- INPUT RECORDS -
________________________
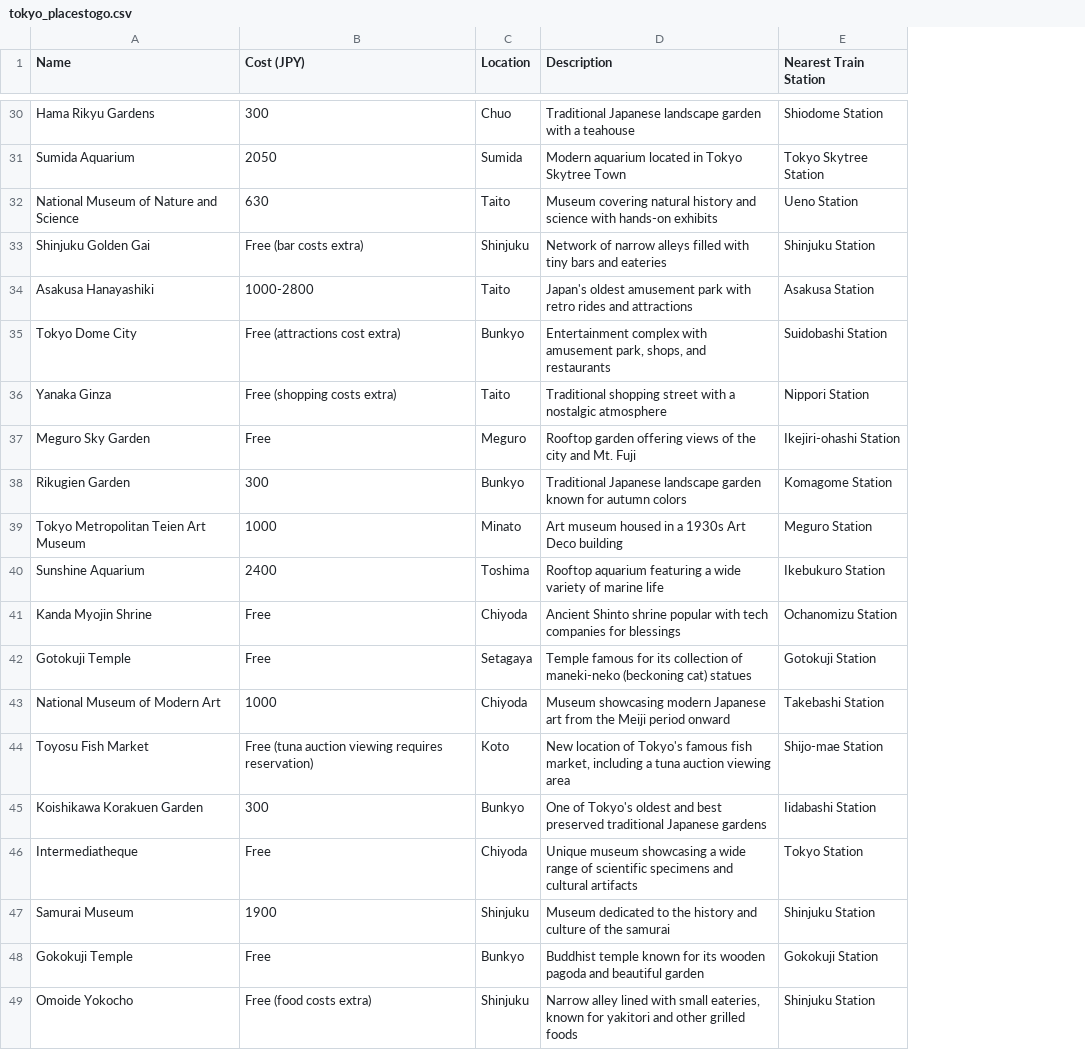
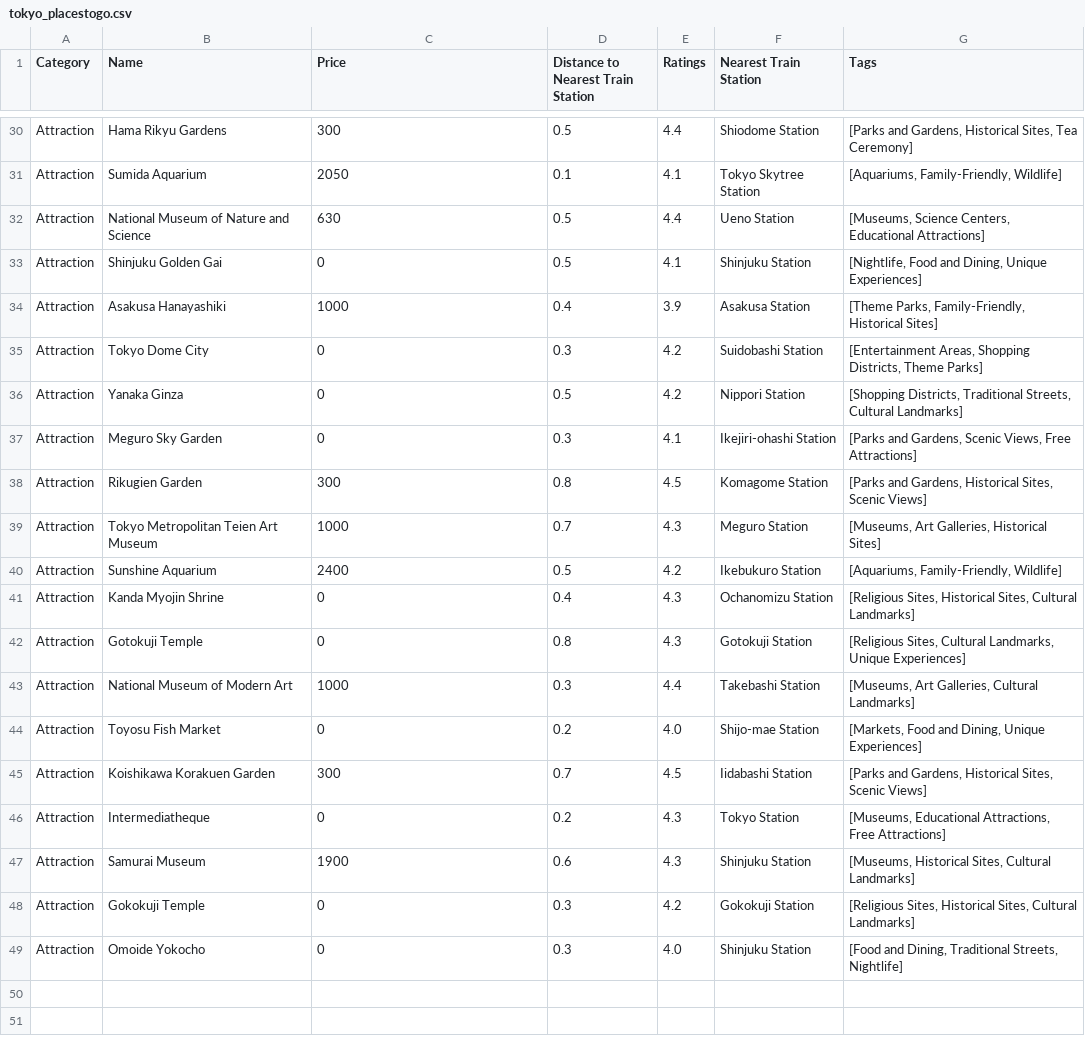
Before and after one commit to DylanMMyers/hacktx24, a CSV file: data/csvs/tokyo/tokyo_placestogo.csv, drawn as a sheet; only a part is shown, gaps mark what is left out; removed rows and columns are numbered as before the commit, all else as after; the diff covers the shown part only; the diff names each change by its address in the sheet, - before the commit and + after, or states it on an @@ line.

```diff
--- a/data/csvs/tokyo/tokyo_placestogo.csv
+++ b/data/csvs/tokyo/tokyo_placestogo.csv
+column A (Category), rows 30-49: all Attraction
-column C (Location), rows 30-49: Chuo | Sumida | Taito | Shinjuku | Taito | Bunkyo | Taito | Meguro | Bunkyo | Minato | Toshima | Chiyoda | Setagaya | Chiyoda | Koto | Bunkyo | Chiyoda | Shinjuku | Bunkyo | Shinjuku
-column D (Description), rows 30-49: Traditional Japanese landscape garden with a teahouse | Modern aquarium located in Tokyo Skytree Town | Museum covering natural history and science with hands-on exhibits | Network of narrow alleys filled with tiny bars and eateries | Japan's oldest amusement park with retro rides and attractions | Entertainment complex with amusement park, shops, and restaurants | Traditional shopping street with a nostalgic atmosphere | Rooftop garden offering views of the city and Mt. Fuji | Traditional Japanese landscape garden known for autumn colors | Art museum housed in a 1930s Art Deco building | Rooftop aquarium featuring a wide variety of marine life | Ancient Shinto shrine popular with tech companies for blessings | Temple famous for its collection of maneki-neko (beckoning cat) statues | Museum showcasing modern Japanese art from the Meiji period onward | New location of Tokyo's famous fish market, including a tuna auction viewing area | One of Tokyo's oldest and best preserved traditional Japanese gardens | Unique museum showcasing a wide range of scientific specimens and cultural artifacts | Museum dedicated to the history and culture of the samurai | Buddhist temple known for its wooden pagoda and beautiful garden | Narrow alley lined with small eateries, known for yakitori and other grilled foods
+column D, row 1: Distance to Nearest Train Station; rows 30-49: 0.5 | 0.1 | 0.5 | 0.5 | 0.4 | 0.3 | 0.5 | 0.3 | 0.8 | 0.7 | 0.5 | 0.4 | 0.8 | 0.3 | 0.2 | 0.7 | 0.2 | 0.6 | 0.3 | 0.3
+column E (Ratings), rows 30-49: 4.4 | 4.1 | 4.4 | 4.1 | 3.9 | 4.2 | 4.2 | 4.1 | 4.5 | 4.3 | 4.2 | 4.3 | 4.3 | 4.4 | 4.0 | 4.5 | 4.3 | 4.3 | 4.2 | 4.0
+column G (Tags), rows 30-49: [Parks and Gardens, Historical Sites, Tea Ceremony] | [Aquariums, Family-Friendly, Wildlife] | [Museums, Science Centers, Educational Attractions] | [Nightlife, Food and Dining, Unique Experiences] | [Theme Parks, Family-Friendly, Historical Sites] | [Entertainment Areas, Shopping Districts, Theme Parks] | [Shopping Districts, Traditional Streets, Cultural Landmarks] | [Parks and Gardens, Scenic Views, Free Attractions] | [Parks and Gardens, Historical Sites, Scenic Views] | [Museums, Art Galleries, Historical Sites] | [Aquariums, Family-Friendly, Wildlife] | [Religious Sites, Historical Sites, Cultural Landmarks] | [Religious Sites, Cultural Landmarks, Unique Experiences] | [Museums, Art Galleries, Cultural Landmarks] | [Markets, Food and Dining, Unique Experiences] | [Parks and Gardens, Historical Sites, Scenic Views] | [Museums, Educational Attractions, Free Attractions] | [Museums, Historical Sites, Cultural Landmarks] | [Religious Sites, Historical Sites, Cultural Landmarks] | [Food and Dining, Traditional Streets, Nightlife]
-C1: Cost (JPY)
+C1: Price
-C33 (Price): Free (bar costs extra)
+C33 (Price): 0
-C34 (Price): 1000-2800
+C34 (Price): 1000
-C35 (Price): Free (attractions cost extra)
+C35 (Price): 0
-C36 (Price): Free (shopping costs extra)
+C36 (Price): 0
-C37 (Price): Free
+C37 (Price): 0
-C41:C42 (Price): Free
+C41:C42 (Price): 0
-C44 (Price): Free (tuna auction viewing requires reservation)
+C44 (Price): 0
-C46 (Price): Free
+C46 (Price): 0
-C48 (Price): Free
+C48 (Price): 0
-C49 (Price): Free (food costs extra)
+C49 (Price): 0
```
Also changed, not shown: 16 edited cells elsewhere in this file, data/csvs/kyoto/kyoto_placestogo.csv, data/csvs/osaka/osaka_placestogo.csv.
________________________
- TRY IT -
Any picture in the data is to be skipped, while each line is returned exactly as written.

- EXERCISE RESPONSE -
Before and after one commit to DylanMMyers/hacktx24, a CSV file: data/csvs/tokyo/tokyo_placestogo.csv, drawn as a sheet; only a part is shown, gaps mark what is left out; removed rows and columns are numbered as before the commit, all else as after; the diff covers the shown part only; the diff names each change by its address in the sheet, - before the commit and + after, or states it on an @@ line.

```diff
--- a/data/csvs/tokyo/tokyo_placestogo.csv
+++ b/data/csvs/tokyo/tokyo_placestogo.csv
+column A (Category), rows 30-49: all Attraction
-column C (Location), rows 30-49: Chuo | Sumida | Taito | Shinjuku | Taito | Bunkyo | Taito | Meguro | Bunkyo | Minato | Toshima | Chiyoda | Setagaya | Chiyoda | Koto | Bunkyo | Chiyoda | Shinjuku | Bunkyo | Shinjuku
-column D (Description), rows 30-49: Traditional Japanese landscape garden with a teahouse | Modern aquarium located in Tokyo Skytree Town | Museum covering natural history and science with hands-on exhibits | Network of narrow alleys filled with tiny bars and eateries | Japan's oldest amusement park with retro rides and attractions | Entertainment complex with amusement park, shops, and restaurants | Traditional shopping street with a nostalgic atmosphere | Rooftop garden offering views of the city and Mt. Fuji | Traditional Japanese landscape garden known for autumn colors | Art museum housed in a 1930s Art Deco building | Rooftop aquarium featuring a wide variety of marine life | Ancient Shinto shrine popular with tech companies for blessings | Temple famous for its collection of maneki-neko (beckoning cat) statues | Museum showcasing modern Japanese art from the Meiji period onward | New location of Tokyo's famous fish market, including a tuna auction viewing area | One of Tokyo's oldest and best preserved traditional Japanese gardens | Unique museum showcasing a wide range of scientific specimens and cultural artifacts | Museum dedicated to the history and culture of the samurai | Buddhist temple known for its wooden pagoda and beautiful garden | Narrow alley lined with small eateries, known for yakitori and other grilled foods
+column D, row 1: Distance to Nearest Train Station; rows 30-49: 0.5 | 0.1 | 0.5 | 0.5 | 0.4 | 0.3 | 0.5 | 0.3 | 0.8 | 0.7 | 0.5 | 0.4 | 0.8 | 0.3 | 0.2 | 0.7 | 0.2 | 0.6 | 0.3 | 0.3
+column E (Ratings), rows 30-49: 4.4 | 4.1 | 4.4 | 4.1 | 3.9 | 4.2 | 4.2 | 4.1 | 4.5 | 4.3 | 4.2 | 4.3 | 4.3 | 4.4 | 4.0 | 4.5 | 4.3 | 4.3 | 4.2 | 4.0
+column G (Tags), rows 30-49: [Parks and Gardens, Historical Sites, Tea Ceremony] | [Aquariums, Family-Friendly, Wildlife] | [Museums, Science Centers, Educational Attractions] | [Nightlife, Food and Dining, Unique Experiences] | [Theme Parks, Family-Friendly, Historical Sites] | [Entertainment Areas, Shopping Districts, Theme Parks] | [Shopping Districts, Traditional Streets, Cultural Landmarks] | [Parks and Gardens, Scenic Views, Free Attractions] | [Parks and Gardens, Historical Sites, Scenic Views] | [Museums, Art Galleries, Historical Sites] | [Aquariums, Family-Friendly, Wildlife] | [Religious Sites, Historical Sites, Cultural Landmarks] | [Religious Sites, Cultural Landmarks, Unique Experiences] | [Museums, Art Galleries, Cultural Landmarks] | [Markets, Food and Dining, Unique Experiences] | [Parks and Gardens, Historical Sites, Scenic Views] | [Museums, Educational Attractions, Free Attractions] | [Museums, Historical Sites, Cultural Landmarks] | [Religious Sites, Historical Sites, Cultural Landmarks] | [Food and Dining, Traditional Streets, Nightlife]
-C1: Cost (JPY)
+C1: Price
-C33 (Price): Free (bar costs extra)
+C33 (Price): 0
-C34 (Price): 1000-2800
+C34 (Price): 1000
-C35 (Price): Free (attractions cost extra)
+C35 (Price): 0
-C36 (Price): Free (shopping costs extra)
+C36 (Price): 0
-C37 (Price): Free
+C37 (Price): 0
-C41:C42 (Price): Free
+C41:C42 (Price): 0
-C44 (Price): Free (tuna auction viewing requires reservation)
+C44 (Price): 0
-C46 (Price): Free
+C46 (Price): 0
-C48 (Price): Free
+C48 (Price): 0
-C49 (Price): Free (food costs extra)
+C49 (Price): 0
```
Also changed, not shown: 16 edited cells elsewhere in this file, data/csvs/kyoto/kyoto_placestogo.csv, data/csvs/osaka/osaka_placestogo.csv.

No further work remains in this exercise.